Look for the string "animationEnd" in the data below, and copy each line that holds it.

Start of Provided records

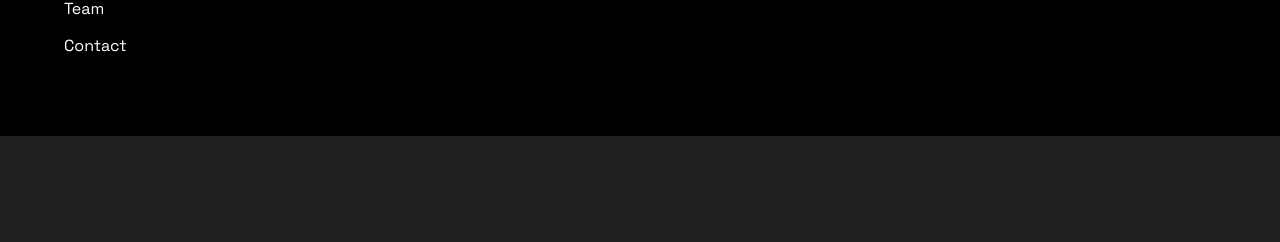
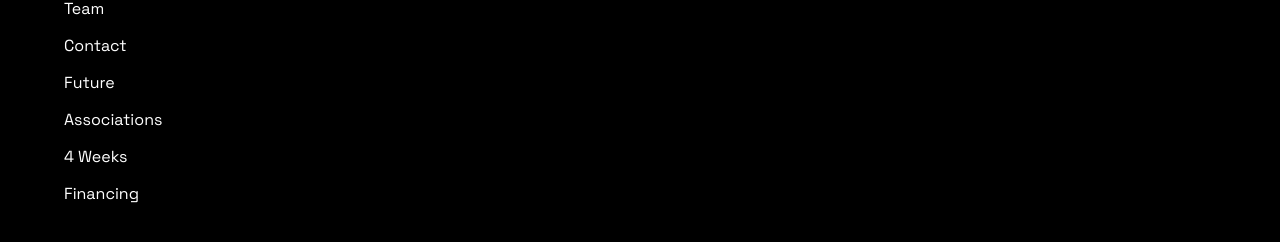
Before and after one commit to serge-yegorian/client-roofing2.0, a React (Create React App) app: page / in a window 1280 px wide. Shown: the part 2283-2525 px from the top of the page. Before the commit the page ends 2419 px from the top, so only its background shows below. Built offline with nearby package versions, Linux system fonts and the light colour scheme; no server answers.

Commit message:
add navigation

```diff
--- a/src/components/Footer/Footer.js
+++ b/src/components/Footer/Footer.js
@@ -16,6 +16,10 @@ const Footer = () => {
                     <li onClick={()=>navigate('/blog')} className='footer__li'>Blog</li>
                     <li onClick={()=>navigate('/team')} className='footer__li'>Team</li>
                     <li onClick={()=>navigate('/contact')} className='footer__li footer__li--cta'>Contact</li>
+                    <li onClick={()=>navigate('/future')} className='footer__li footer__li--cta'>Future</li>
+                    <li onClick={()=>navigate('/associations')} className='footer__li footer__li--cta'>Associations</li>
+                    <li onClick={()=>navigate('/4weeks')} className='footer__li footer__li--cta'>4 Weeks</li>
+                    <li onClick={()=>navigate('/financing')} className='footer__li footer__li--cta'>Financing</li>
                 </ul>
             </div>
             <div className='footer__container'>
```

End of Provided records
Start of Provided records

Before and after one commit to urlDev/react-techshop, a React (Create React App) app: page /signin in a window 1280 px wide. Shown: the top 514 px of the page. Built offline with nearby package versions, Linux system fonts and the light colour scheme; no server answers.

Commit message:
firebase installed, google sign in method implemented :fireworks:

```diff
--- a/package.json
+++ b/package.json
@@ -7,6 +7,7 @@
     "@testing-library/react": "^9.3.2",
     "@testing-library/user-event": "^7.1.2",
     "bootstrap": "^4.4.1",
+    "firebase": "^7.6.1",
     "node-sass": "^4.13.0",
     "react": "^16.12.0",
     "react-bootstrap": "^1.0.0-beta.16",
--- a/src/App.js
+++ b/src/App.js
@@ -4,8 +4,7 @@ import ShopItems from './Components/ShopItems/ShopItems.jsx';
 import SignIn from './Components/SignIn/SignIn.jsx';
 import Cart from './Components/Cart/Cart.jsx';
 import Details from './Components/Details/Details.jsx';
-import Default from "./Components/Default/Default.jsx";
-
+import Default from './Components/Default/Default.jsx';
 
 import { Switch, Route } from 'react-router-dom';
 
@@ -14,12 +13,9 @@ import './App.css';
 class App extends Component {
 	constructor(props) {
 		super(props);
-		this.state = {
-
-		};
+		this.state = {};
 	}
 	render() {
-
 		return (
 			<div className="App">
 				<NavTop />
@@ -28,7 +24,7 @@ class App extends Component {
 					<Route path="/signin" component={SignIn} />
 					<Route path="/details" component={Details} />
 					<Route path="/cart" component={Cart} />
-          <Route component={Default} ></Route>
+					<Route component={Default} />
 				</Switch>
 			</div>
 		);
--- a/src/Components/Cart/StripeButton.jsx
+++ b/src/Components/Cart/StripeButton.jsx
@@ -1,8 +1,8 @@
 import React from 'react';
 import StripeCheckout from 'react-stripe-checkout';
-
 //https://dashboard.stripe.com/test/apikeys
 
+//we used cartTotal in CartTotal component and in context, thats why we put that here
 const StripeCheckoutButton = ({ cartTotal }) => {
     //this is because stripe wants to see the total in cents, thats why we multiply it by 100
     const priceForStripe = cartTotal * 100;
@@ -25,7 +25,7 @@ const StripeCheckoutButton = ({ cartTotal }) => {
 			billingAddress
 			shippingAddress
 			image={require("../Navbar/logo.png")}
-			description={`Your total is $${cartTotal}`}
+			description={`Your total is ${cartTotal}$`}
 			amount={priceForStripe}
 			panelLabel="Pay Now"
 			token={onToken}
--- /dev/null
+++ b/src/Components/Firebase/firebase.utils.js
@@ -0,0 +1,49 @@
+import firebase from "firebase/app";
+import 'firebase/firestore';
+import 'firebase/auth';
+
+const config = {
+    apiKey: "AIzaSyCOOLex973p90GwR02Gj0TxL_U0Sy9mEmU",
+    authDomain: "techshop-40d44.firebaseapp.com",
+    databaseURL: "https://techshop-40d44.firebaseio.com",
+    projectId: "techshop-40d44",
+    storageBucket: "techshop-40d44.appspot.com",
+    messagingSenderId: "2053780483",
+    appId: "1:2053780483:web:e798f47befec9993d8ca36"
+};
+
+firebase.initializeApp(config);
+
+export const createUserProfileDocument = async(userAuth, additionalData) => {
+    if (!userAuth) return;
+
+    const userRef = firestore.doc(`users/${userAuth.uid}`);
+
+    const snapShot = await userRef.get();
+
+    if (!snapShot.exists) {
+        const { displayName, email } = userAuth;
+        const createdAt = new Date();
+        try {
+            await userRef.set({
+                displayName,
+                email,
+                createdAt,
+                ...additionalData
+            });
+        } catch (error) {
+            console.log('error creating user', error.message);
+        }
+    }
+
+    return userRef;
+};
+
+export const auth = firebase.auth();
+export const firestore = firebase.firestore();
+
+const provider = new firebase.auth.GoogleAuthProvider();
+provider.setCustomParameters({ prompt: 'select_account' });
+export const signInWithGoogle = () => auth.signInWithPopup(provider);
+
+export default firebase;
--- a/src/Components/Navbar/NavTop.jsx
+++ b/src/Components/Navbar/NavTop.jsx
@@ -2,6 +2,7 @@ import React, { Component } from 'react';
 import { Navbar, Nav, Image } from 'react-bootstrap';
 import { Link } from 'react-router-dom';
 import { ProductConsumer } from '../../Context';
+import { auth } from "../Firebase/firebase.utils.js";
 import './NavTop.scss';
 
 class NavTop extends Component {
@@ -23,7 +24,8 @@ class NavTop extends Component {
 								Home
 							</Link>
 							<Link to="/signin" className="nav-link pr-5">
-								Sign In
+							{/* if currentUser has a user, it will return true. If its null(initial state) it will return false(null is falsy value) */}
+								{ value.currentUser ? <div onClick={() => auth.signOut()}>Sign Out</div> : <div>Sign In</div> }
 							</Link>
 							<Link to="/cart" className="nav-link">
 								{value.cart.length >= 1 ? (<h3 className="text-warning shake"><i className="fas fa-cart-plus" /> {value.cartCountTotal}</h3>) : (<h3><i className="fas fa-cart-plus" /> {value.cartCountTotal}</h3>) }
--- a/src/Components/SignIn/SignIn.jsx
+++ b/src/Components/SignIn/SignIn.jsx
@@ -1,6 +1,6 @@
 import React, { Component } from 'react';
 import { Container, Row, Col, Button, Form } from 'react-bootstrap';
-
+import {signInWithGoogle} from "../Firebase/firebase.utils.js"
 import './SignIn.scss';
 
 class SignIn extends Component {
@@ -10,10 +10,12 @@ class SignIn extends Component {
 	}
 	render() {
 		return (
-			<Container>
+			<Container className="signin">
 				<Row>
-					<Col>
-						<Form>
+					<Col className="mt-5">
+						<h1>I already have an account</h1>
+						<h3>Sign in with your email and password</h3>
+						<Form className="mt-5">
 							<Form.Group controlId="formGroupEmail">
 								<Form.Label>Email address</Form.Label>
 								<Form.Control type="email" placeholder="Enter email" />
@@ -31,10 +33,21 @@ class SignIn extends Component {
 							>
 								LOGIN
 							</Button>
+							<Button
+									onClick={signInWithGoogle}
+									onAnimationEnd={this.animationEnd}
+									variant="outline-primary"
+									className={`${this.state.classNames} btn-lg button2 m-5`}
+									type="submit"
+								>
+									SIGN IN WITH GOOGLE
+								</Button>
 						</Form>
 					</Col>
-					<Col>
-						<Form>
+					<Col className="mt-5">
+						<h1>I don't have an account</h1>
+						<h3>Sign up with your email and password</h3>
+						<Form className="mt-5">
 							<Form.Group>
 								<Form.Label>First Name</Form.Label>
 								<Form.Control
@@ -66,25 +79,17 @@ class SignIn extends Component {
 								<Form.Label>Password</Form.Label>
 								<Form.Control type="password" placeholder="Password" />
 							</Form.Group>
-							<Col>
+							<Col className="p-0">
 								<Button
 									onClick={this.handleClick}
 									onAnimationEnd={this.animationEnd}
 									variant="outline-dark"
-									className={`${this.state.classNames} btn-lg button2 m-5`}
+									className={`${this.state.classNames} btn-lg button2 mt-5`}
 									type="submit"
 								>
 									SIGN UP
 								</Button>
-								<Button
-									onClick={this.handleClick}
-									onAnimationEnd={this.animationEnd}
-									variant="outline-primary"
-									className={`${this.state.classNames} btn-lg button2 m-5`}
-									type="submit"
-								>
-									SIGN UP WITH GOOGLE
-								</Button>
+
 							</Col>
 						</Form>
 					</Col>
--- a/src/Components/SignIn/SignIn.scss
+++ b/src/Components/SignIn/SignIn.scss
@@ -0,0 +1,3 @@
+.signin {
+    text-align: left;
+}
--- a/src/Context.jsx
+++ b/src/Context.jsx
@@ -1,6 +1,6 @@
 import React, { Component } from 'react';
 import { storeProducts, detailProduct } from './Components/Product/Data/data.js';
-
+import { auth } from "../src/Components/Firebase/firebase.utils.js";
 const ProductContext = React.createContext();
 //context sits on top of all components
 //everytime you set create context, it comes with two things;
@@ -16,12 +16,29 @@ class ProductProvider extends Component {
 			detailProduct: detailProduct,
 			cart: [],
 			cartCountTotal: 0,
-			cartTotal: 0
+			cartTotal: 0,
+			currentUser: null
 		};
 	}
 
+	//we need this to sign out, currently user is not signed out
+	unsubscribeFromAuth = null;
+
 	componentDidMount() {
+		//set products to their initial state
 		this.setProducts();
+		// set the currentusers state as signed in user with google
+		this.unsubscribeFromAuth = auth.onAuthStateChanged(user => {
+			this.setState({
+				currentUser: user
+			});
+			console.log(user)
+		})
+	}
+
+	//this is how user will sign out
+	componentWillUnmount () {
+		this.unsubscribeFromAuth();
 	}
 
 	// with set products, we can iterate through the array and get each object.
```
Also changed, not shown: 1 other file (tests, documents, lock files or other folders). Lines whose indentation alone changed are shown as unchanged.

End of Provided records
Start of Provided records

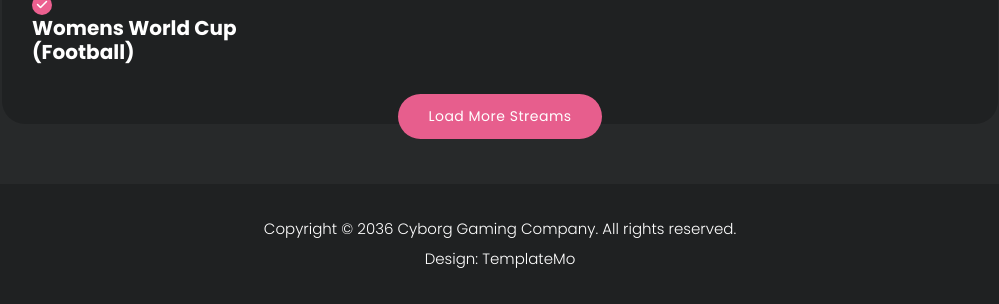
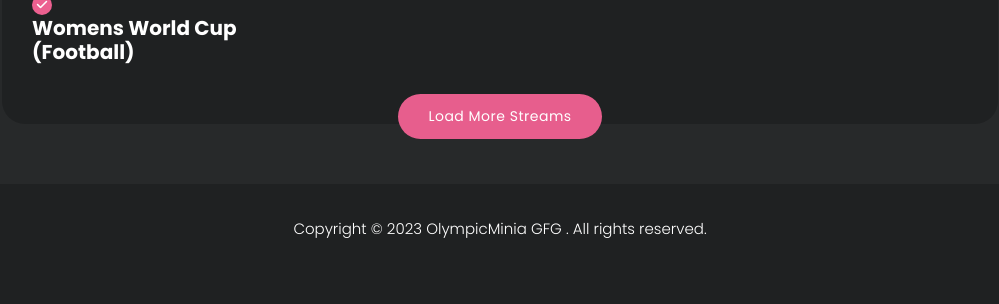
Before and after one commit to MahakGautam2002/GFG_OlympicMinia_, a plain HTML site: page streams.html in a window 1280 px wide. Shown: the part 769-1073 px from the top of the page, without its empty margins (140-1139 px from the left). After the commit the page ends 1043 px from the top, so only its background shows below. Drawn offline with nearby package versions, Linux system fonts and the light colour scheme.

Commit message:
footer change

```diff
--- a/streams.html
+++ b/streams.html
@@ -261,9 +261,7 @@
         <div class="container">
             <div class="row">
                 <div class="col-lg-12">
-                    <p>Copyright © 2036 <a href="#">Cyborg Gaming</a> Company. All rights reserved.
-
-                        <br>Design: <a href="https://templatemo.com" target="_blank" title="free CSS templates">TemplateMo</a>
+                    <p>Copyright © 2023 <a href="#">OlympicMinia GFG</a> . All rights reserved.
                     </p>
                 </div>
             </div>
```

End of Provided records

→ Written solution
+									onAnimationEnd={this.animationEnd}
 									onAnimationEnd={this.animationEnd}
-									onAnimationEnd={this.animationEnd}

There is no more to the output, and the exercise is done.